Opening was local rapper HighDro who typically freestyles alongside a DJ, tonight welcomed local band Goldfish Don’t Bounce and a beat-boxer to back him. HighDro put on a crowd pleasing performance, moving the crowd towards the stage and setting the atmosphere. Goodmuzik101 followed shortly after, rapping through a short set, getting the audience hyped and ready for Wu-Tang.
Wu-Tang arrived on stage late to an anxious and welcoming audience. Wasting no time, Wu-Tang Clan came out blazing, starting off with some fan favorites: Bring Da Ruckus, Shame on a Nigga, Killa Beez, and Ain't Nuthing Ta Fuck Wit. In no time The House of Blues was a rowdy party, money was falling down from atop the stage, wafts of marijuana clouds floated through the air, while all the females shook their booties. Method Man even stepped off stage onto the hands of fans, as a semi crowd surf, spiting rhymes as he stood atop a pyramid of obliging fans.

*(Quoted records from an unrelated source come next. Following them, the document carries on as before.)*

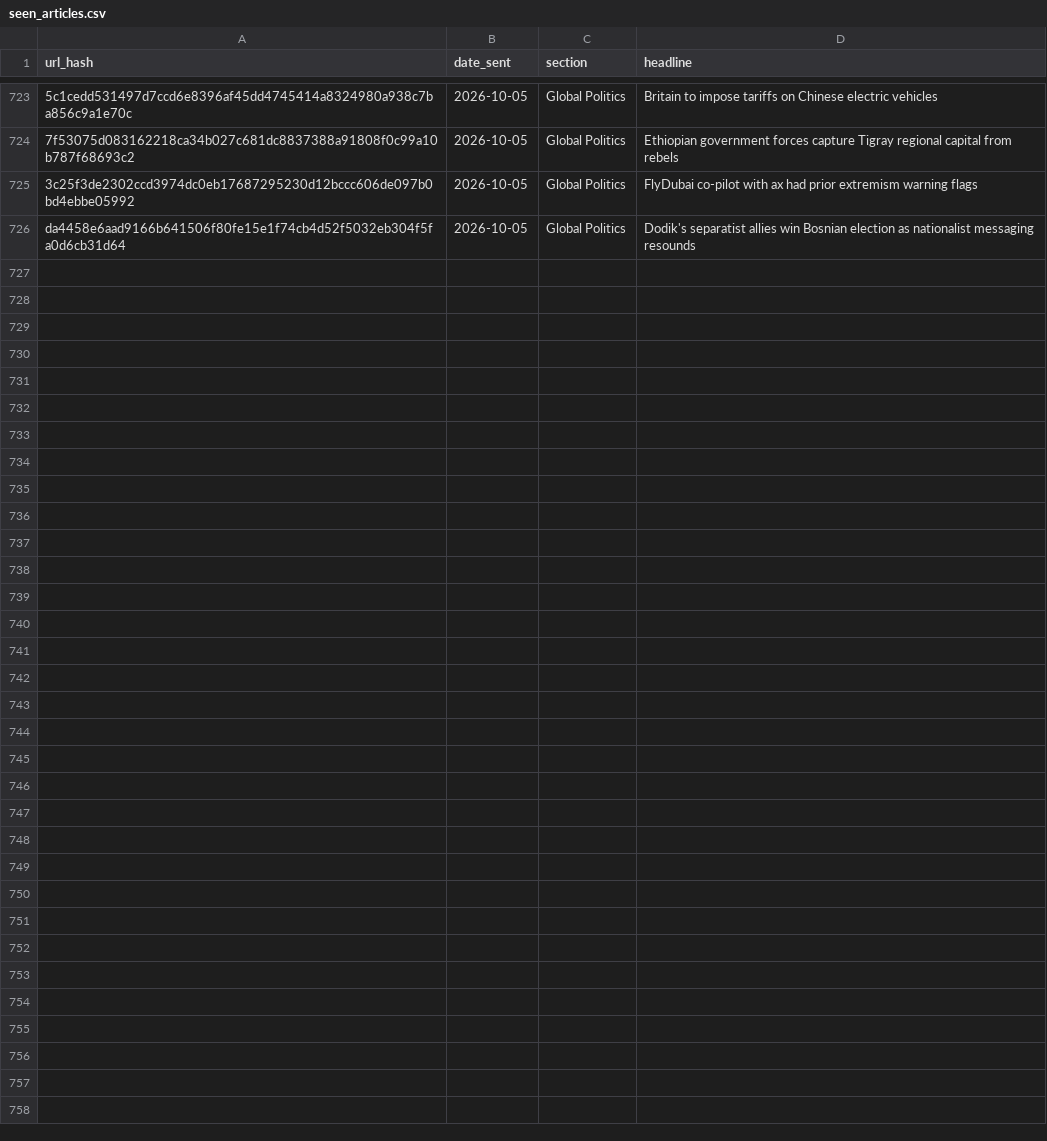
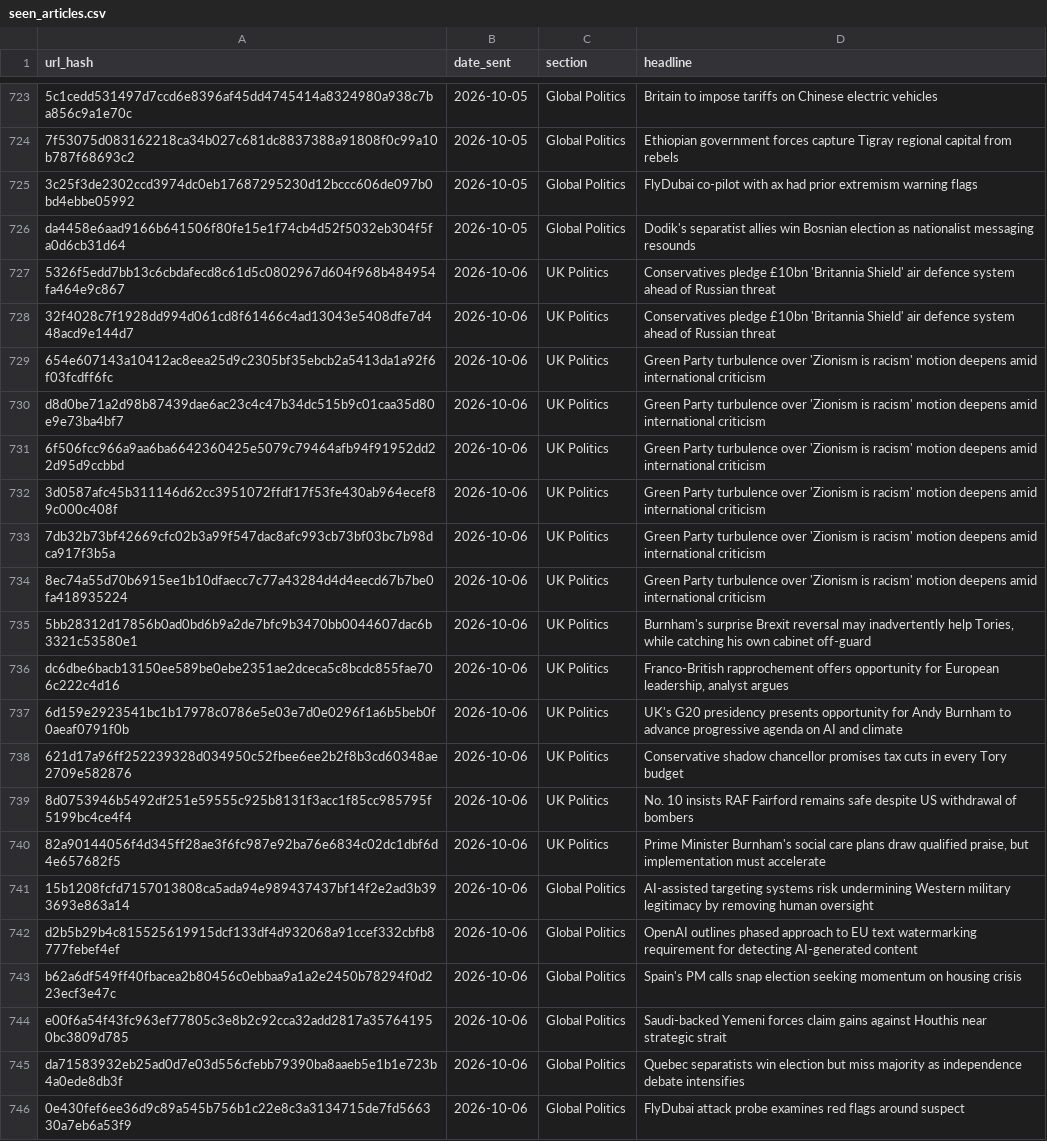
Before and after one commit to Nobody543/Morning-Brief, a CSV file: seen_articles.csv, drawn as a sheet; only a part is shown, gaps mark what is left out; the diff names each change by its address in the sheet, - before the commit and + after, or states it on an @@ line.

```diff
--- a/seen_articles.csv
+++ b/seen_articles.csv
+row 727: 5326f5edd7bb13c6cbdafecd8c61d5c0802967d604f968b484954fa464e9c867 | 2026-10-06 | UK Politics | Conservatives pledge £10bn 'Britannia Shield' air defence system ahead of Russian threat
+row 728: 32f4028c7f1928dd994d061cd8f61466c4ad13043e5408dfe7d448acd9e144d7 | 2026-10-06 | UK Politics | Conservatives pledge £10bn 'Britannia Shield' air defence system ahead of Russian threat
+row 729: 654e607143a10412ac8eea25d9c2305bf35ebcb2a5413da1a92f6f03fcdff6fc | 2026-10-06 | UK Politics | Green Party turbulence over 'Zionism is racism' motion deepens amid international criticism
+row 730: d8d0be71a2d98b87439dae6ac23c4c47b34dc515b9c01caa35d80e9e73ba4bf7 | 2026-10-06 | UK Politics | Green Party turbulence over 'Zionism is racism' motion deepens amid international criticism
+row 731: 6f506fcc966a9aa6ba6642360425e5079c79464afb94f91952dd22d95d9ccbbd | 2026-10-06 | UK Politics | Green Party turbulence over 'Zionism is racism' motion deepens amid international criticism
+row 732: 3d0587afc45b311146d62cc3951072ffdf17f53fe430ab964ecef89c000c408f | 2026-10-06 | UK Politics | Green Party turbulence over 'Zionism is racism' motion deepens amid international criticism
+row 733: 7db32b73bf42669cfc02b3a99f547dac8afc993cb73bf03bc7b98dca917f3b5a | 2026-10-06 | UK Politics | Green Party turbulence over 'Zionism is racism' motion deepens amid international criticism
+row 734: 8ec74a55d70b6915ee1b10dfaecc7c77a43284d4d4eecd67b7be0fa418935224 | 2026-10-06 | UK Politics | Green Party turbulence over 'Zionism is racism' motion deepens amid international criticism
+row 735: 5bb28312d17856b0ad0bd6b9a2de7bfc9b3470bb0044607dac6b3321c53580e1 | 2026-10-06 | UK Politics | Burnham's surprise Brexit reversal may inadvertently help Tories, while catching his own cabinet off-guard
+row 736: dc6dbe6bacb13150ee589be0ebe2351ae2dceca5c8bcdc855fae706c222c4d16 | 2026-10-06 | UK Politics | Franco-British rapprochement offers opportunity for European leadership, analyst argues
+row 737: 6d159e2923541bc1b17978c0786e5e03e7d0e0296f1a6b5beb0f0aeaf0791f0b | 2026-10-06 | UK Politics | UK's G20 presidency presents opportunity for Andy Burnham to advance progressive agenda on AI and climate
+row 738: 621d17a96ff252239328d034950c52fbee6ee2b2f8b3cd60348ae2709e582876 | 2026-10-06 | UK Politics | Conservative shadow chancellor promises tax cuts in every Tory budget
+row 739: 8d0753946b5492df251e59555c925b8131f3acc1f85cc985795f5199bc4ce4f4 | 2026-10-06 | UK Politics | No. 10 insists RAF Fairford remains safe despite US withdrawal of bombers
+row 740: 82a90144056f4d345ff28ae3f6fc987e92ba76e6834c02dc1dbf6d4e657682f5 | 2026-10-06 | UK Politics | Prime Minister Burnham's social care plans draw qualified praise, but implementation must accelerate
+row 741: 15b1208fcfd7157013808ca5ada94e989437437bf14f2e2ad3b393693e863a14 | 2026-10-06 | Global Politics | AI-assisted targeting systems risk undermining Western military legitimacy by removing human oversight
+row 742: d2b5b29b4c815525619915dcf133df4d932068a91ccef332cbfb8777febef4ef | 2026-10-06 | Global Politics | OpenAI outlines phased approach to EU text watermarking requirement for detecting AI-generated content
+row 743: b62a6df549ff40fbacea2b80456c0ebbaa9a1a2e2450b78294f0d223ecf3e47c | 2026-10-06 | Global Politics | Spain's PM calls snap election seeking momentum on housing crisis
+row 744: e00f6a54f43fc963ef77805c3e8b2c92cca32add2817a357641950bc3809d785 | 2026-10-06 | Global Politics | Saudi-backed Yemeni forces claim gains against Houthis near strategic strait
+row 745: da71583932eb25ad0d7e03d556cfebb79390ba8aaeb5e1b1e723b4a0ede8db3f | 2026-10-06 | Global Politics | Quebec separatists win election but miss majority as independence debate intensifies
+row 746: 0e430fef6ee36d9c89a545b756b1c22e8c3a3134715de7fd566330a7eb6a53f9 | 2026-10-06 | Global Politics | FlyDubai attack probe examines red flags around suspect
```
Also changed, not shown: 2 other files.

Wu-Tang kept the fans pumped throughout their set, constantly riling up the audience, “Everybody in this mothafucka make some noise if you love Wu-Tang!” Late appearances included Masta Killa and the late Ol' Dirty Bastard’s son, Young Dirty Bastard, who would’ve done his father proud with his talent on the mic. As Method Man was blazing up on stage, he mentioned “This is a family reunion.. ..goin on 17 years,” and they busted into a Family Reunion rap. The rounded out their short set with Ice Cream, Da Mystery of Chessboxin', C.R.E.A.M., and a special tribute to ODB of Shimmy Shimmy Ya performed by YDB.
The tightly packed crowd was still dancing, clapping hands, shouting “Yeah baby I like it raw,” as the stage quickly cleared. Before we knew it, Method Man became the sole rapper onstage, trailing off into incoherent rhymes. Shortly afterward, the lights came up and show was over. Completing an only one hour set, Wu-Tang gave fans everything we wanted, but nothing more. Leaving us hanging, with no closing shout outs or good nights.
Despite the short and sweet performance, I really can’t hate on it. Wu-Tang showed up full force, rocked the crowd hard, and agreed to a House of Blues show, after an impromptu appearance at Boomers in November packed the joint. This was a rare opportunity to see some many old school rappers that helped further define the genre in our generation, and I was grateful to be part of the sold out show.